---- Data under study

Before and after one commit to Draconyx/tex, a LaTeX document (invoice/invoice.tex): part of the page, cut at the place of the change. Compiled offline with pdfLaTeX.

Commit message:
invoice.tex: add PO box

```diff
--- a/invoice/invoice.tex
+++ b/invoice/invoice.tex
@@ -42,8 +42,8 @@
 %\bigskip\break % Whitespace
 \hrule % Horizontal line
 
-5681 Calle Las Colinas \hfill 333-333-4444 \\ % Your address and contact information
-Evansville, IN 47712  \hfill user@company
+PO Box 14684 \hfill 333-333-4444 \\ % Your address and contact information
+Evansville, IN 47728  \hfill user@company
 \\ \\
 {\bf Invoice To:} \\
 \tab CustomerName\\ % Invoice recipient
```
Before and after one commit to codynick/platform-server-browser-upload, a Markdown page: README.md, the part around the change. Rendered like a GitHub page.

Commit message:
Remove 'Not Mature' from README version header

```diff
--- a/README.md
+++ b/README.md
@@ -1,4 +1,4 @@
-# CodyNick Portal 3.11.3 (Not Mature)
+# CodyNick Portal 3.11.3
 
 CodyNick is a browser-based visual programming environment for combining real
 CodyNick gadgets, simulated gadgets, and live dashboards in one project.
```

--------

What is required: Repeat the whole listing exactly. Leave nothing out.

Expected answer:
Before and after one commit to Draconyx/tex, a LaTeX document (invoice/invoice.tex): part of the page, cut at the place of the change. Compiled offline with pdfLaTeX.

Commit message:
invoice.tex: add PO box

```diff
--- a/invoice/invoice.tex
+++ b/invoice/invoice.tex
@@ -42,8 +42,8 @@
 %\bigskip\break % Whitespace
 \hrule % Horizontal line
 
-5681 Calle Las Colinas \hfill 333-333-4444 \\ % Your address and contact information
-Evansville, IN 47712  \hfill user@company
+PO Box 14684 \hfill 333-333-4444 \\ % Your address and contact information
+Evansville, IN 47728  \hfill user@company
 \\ \\
 {\bf Invoice To:} \\
 \tab CustomerName\\ % Invoice recipient
```
Before and after one commit to codynick/platform-server-browser-upload, a Markdown page: README.md, the part around the change. Rendered like a GitHub page.

Commit message:
Remove 'Not Mature' from README version header

```diff
--- a/README.md
+++ b/README.md
@@ -1,4 +1,4 @@
-# CodyNick Portal 3.11.3 (Not Mature)
+# CodyNick Portal 3.11.3
 
 CodyNick is a browser-based visual programming environment for combining real
 CodyNick gadgets, simulated gadgets, and live dashboards in one project.
```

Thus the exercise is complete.